'Health', 'illness' and 'medicine' are by no means static concepts. Their meaning has changed over time, and there is competition and conflict over what they mean. For example, in recent decades, health has come to mean much more the absence of disease. This is the age of healthy eating, sexual health, holistic health, healthy lifestyles and healthy living. We live in a time when medicine can mean homeopathy or acupuncture, as well as heart surgery and vaccinations. 'Health' is also something we seem to worry about, and panic over; recent years have witnessed high profile scares about eating beef, using the contraceptive pill and mobile phones, and giving babies the MMR vaccine. 'Health, Illness and Medicine' discusses key ideas and concepts developed by social scientists that can help us understand these, and other, aspects of our society.
Total contact hours: 44
Private study hours: 256
Total study hours: 300
Method of assessment
Main assessment methods
Coursework - Essay 1 (2500 words) - 35%
Coursework - Essay 2 (2500 words) - 35%
Examination, 2 hours - 30%
Barry, A and Yuill, C (2011) Understanding the Sociology of Health (2nd ed)
Gabe, J and Calnan, M (eds) (2009) The New Sociology of the Health Service

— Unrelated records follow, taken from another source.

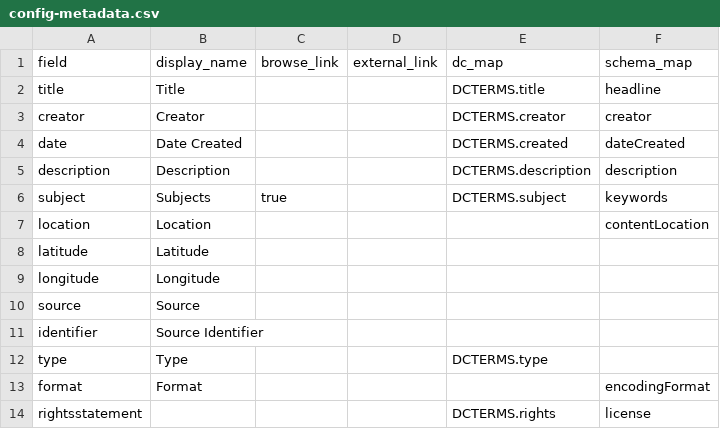
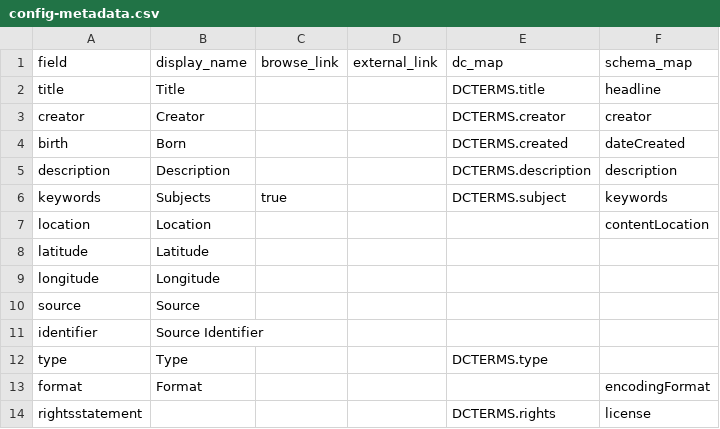
Before and after one commit to uidaholib/collectionbuilder-csv-template, a CSV file: _data/config-metadata.csv, drawn as a sheet.

Commit message:
basic configs

```diff
--- a/_data/config-metadata.csv
+++ b/_data/config-metadata.csv
@@ -3,5 +3,5 @@ title,Title,,,DCTERMS.title,headline
 creator,Creator,,,DCTERMS.creator,creator
-date,Date Created,,,DCTERMS.created,dateCreated
+birth,Born,,,DCTERMS.created,dateCreated
 description,Description,,,DCTERMS.description,description
-subject,Subjects,true,,DCTERMS.subject,keywords
+keywords,Subjects,true,,DCTERMS.subject,keywords
 location,Location,,,,contentLocation
```
Also changed, not shown: 6 other files.
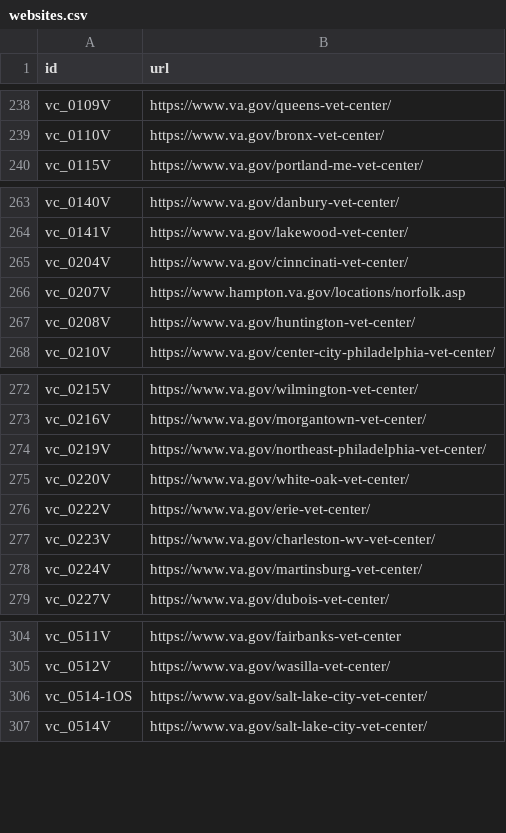
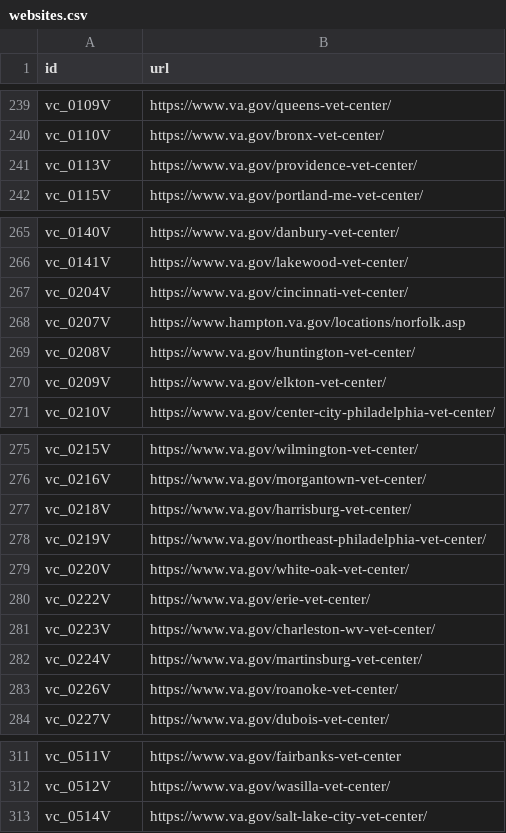
Before and after one commit to swirtSJW/lighthouse-facilities, a CSV file: facilities/src/main/resources/websites.csv, drawn as a sheet; only a part is shown, gaps mark what is left out; the diff covers the shown part only.

```diff
--- a/facilities/src/main/resources/websites.csv
+++ b/facilities/src/main/resources/websites.csv
@@ -239,2 +240,3 @@ vc_0109V,https://www.va.gov/queens-vet-center/
 vc_0110V,https://www.va.gov/bronx-vet-center/
+vc_0113V,https://www.va.gov/providence-vet-center/
 vc_0115V,https://www.va.gov/portland-me-vet-center/
@@ -264,5 +266,6 @@ vc_0140V,https://www.va.gov/danbury-vet-center/
 vc_0141V,https://www.va.gov/lakewood-vet-center/
-vc_0204V,https://www.va.gov/cinncinati-vet-center/
+vc_0204V,https://www.va.gov/cincinnati-vet-center/
 vc_0207V,https://www.hampton.va.gov/locations/norfolk.asp
 vc_0208V,https://www.va.gov/huntington-vet-center/
+vc_0209V,https://www.va.gov/elkton-vet-center/
 vc_0210V,https://www.va.gov/center-city-philadelphia-vet-center/
@@ -273,2 +276,3 @@ vc_0215V,https://www.va.gov/wilmington-vet-center/
 vc_0216V,https://www.va.gov/morgantown-vet-center/
+vc_0218V,https://www.va.gov/harrisburg-vet-center/
 vc_0219V,https://www.va.gov/northeast-philadelphia-vet-center/
@@ -278,2 +282,3 @@ vc_0223V,https://www.va.gov/charleston-wv-vet-center/
 vc_0224V,https://www.va.gov/martinsburg-vet-center/
+vc_0226V,https://www.va.gov/roanoke-vet-center/
 vc_0227V,https://www.va.gov/dubois-vet-center/
@@ -305,3 +312,2 @@ vc_0511V,https://www.va.gov/fairbanks-vet-center
 vc_0512V,https://www.va.gov/wasilla-vet-center/
-vc_0514-1OS,https://www.va.gov/salt-lake-city-vet-center/
 vc_0514V,https://www.va.gov/salt-lake-city-vet-center/
```
Also changed, not shown: 16 added rows elsewhere in this file.
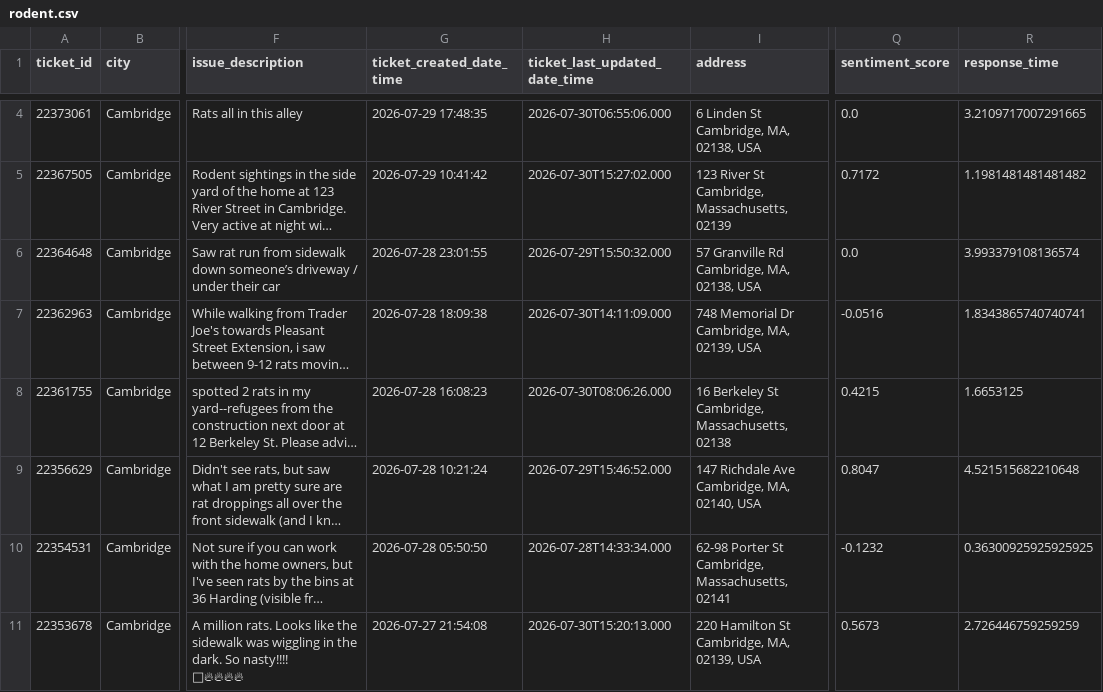
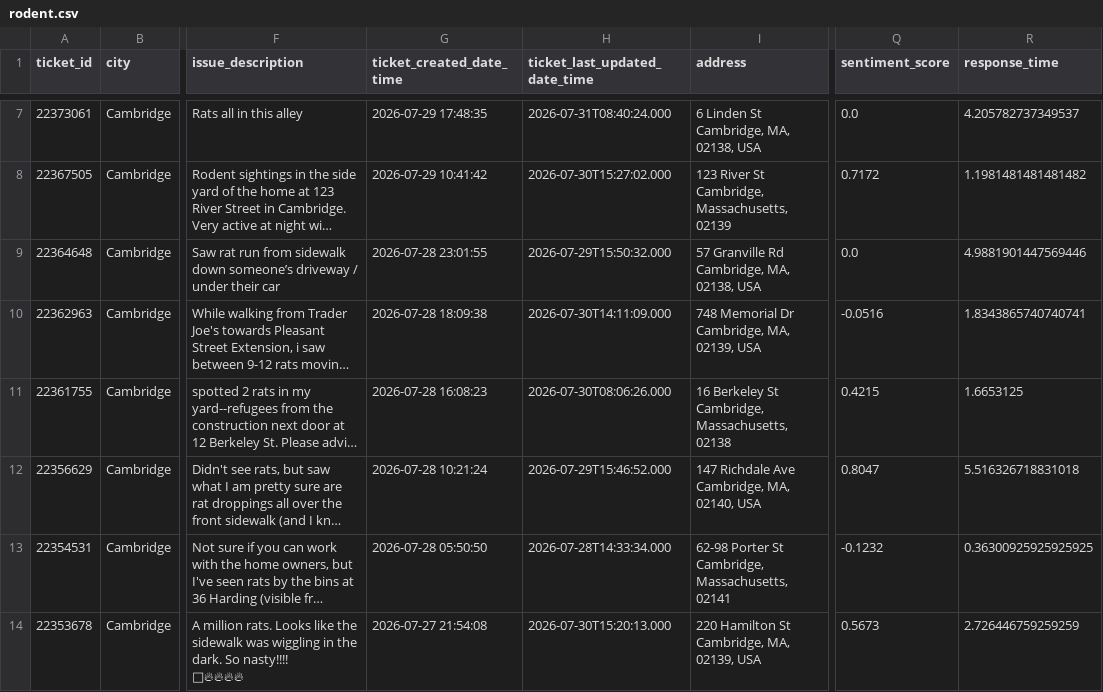
Before and after one commit to hakyoonlarrysong-blip/DPI852M, a CSV file: rodent.csv, drawn as a sheet; only a part is shown, gaps mark what is left out; long unchanged cells end in …; addresses are those after the commit; the diff covers the shown part only; the diff names each change by its address in the sheet, - before the commit and + after, or states it on an @@ line.

```diff
--- a/rodent.csv
+++ b/rodent.csv
-H7 (ticket_last_updated_date_time): 2026-07-30T06:55:06.000
+H7 (ticket_last_updated_date_time): 2026-07-31T08:40:24.000
-R7 (response_time): 3.2109717007291665
+R7 (response_time): 4.205782737349537
-R9 (response_time): 3.993379108136574
+R9 (response_time): 4.9881901447569446
-R12 (response_time): 4.521515682210648
+R12 (response_time): 5.516326718831018
```
Also changed, not shown: 3 added rows, 3 removed rows and 19 edited cells elsewhere in this file.
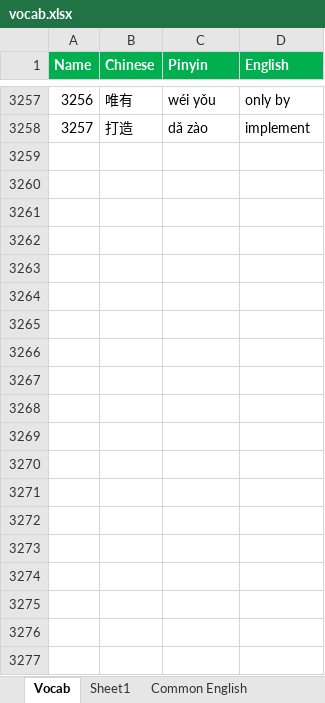
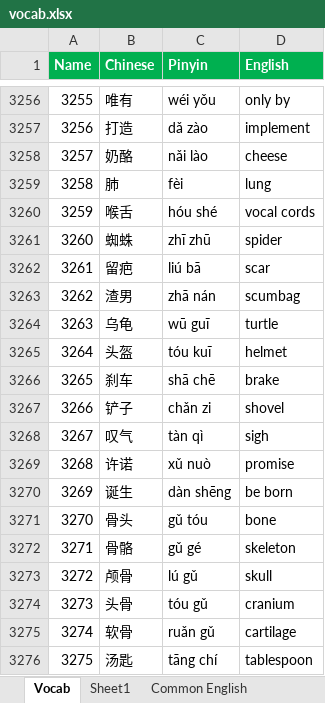
Before and after one commit to notkarenyi/chinese-practice, an Excel workbook: r/vocab.xlsx, sheet Vocab, drawn as a sheet; only a part is shown, gaps mark what is left out; values as stored, in another font and other column widths than the file's, no borders; conditional formats not drawn; the diff covers the shown part only; the diff names each change by its address in the sheet, - before the commit and + after, or states it on an @@ line.

Commit message:
Update vocab.xlsx

```diff
--- a/r/vocab.xlsx (sheet Vocab)
+++ b/r/vocab.xlsx (sheet Vocab)
@@ column A (Name) renumbered between rows 3055 and 3257 @@
+row 3258: 3257 | 奶酪 | nǎi lào | cheese
+row 3259: 3258 | 肺 | fèi | lung
+row 3260: 3259 | 喉舌 | hóu shé | vocal cords
+row 3261: 3260 | 蜘蛛 | zhī zhū | spider
+row 3262: 3261 | 留疤 | liú bā | scar
+row 3263: 3262 | 渣男 | zhā nán | scumbag
+row 3264: 3263 | 乌龟 | wū guī | turtle
+row 3265: 3264 | 头盔 | tóu kuī | helmet
+row 3266: 3265 | 刹车 | shā chē | brake
+row 3267: 3266 | 铲子 | chǎn zi | shovel
+row 3268: 3267 | 叹气 | tàn qì | sigh
+row 3269: 3268 | 许诺 | xǔ nuò | promise
+row 3270: 3269 | 诞生 | dàn shēng | be born
+row 3271: 3270 | 骨头 | gǔ tóu | bone
+row 3272: 3271 | 骨骼 | gǔ gé | skeleton
+row 3273: 3272 | 颅骨 | lú gǔ | skull
+row 3274: 3273 | 头骨 | tóu gǔ | cranium
+row 3275: 3274 | 软骨 | ruǎn gǔ | cartilage
+row 3276: 3275 | 汤匙 | tāng chí | tablespoon
```
Also changed, not shown: 39 added rows and 2 removed rows elsewhere in this sheet, sheet Sheet1.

Gabe, J and Monaghan, L (2013) Key Concepts in Medical Sociology (2nd ed.), Los Angeles, Sage
Lupton, D (2000) The Imperative of Health: Public Health and the Regulated Body, London, Sage
Nettleton, S (2013) The Sociology of Health and Illness, Cambridge, Polity, (3rd ed.)
Wainwright, D (ed) (2008) A Sociology of Health London, Sage (core text)
See the library reading list for this module (Canterbury)
The intended subject specific learning outcomes are as follows.
On successfully completing the module students will be able to:
1.describe and critically analyse the ways in which concepts of health, illness and medicine are constructed and contested;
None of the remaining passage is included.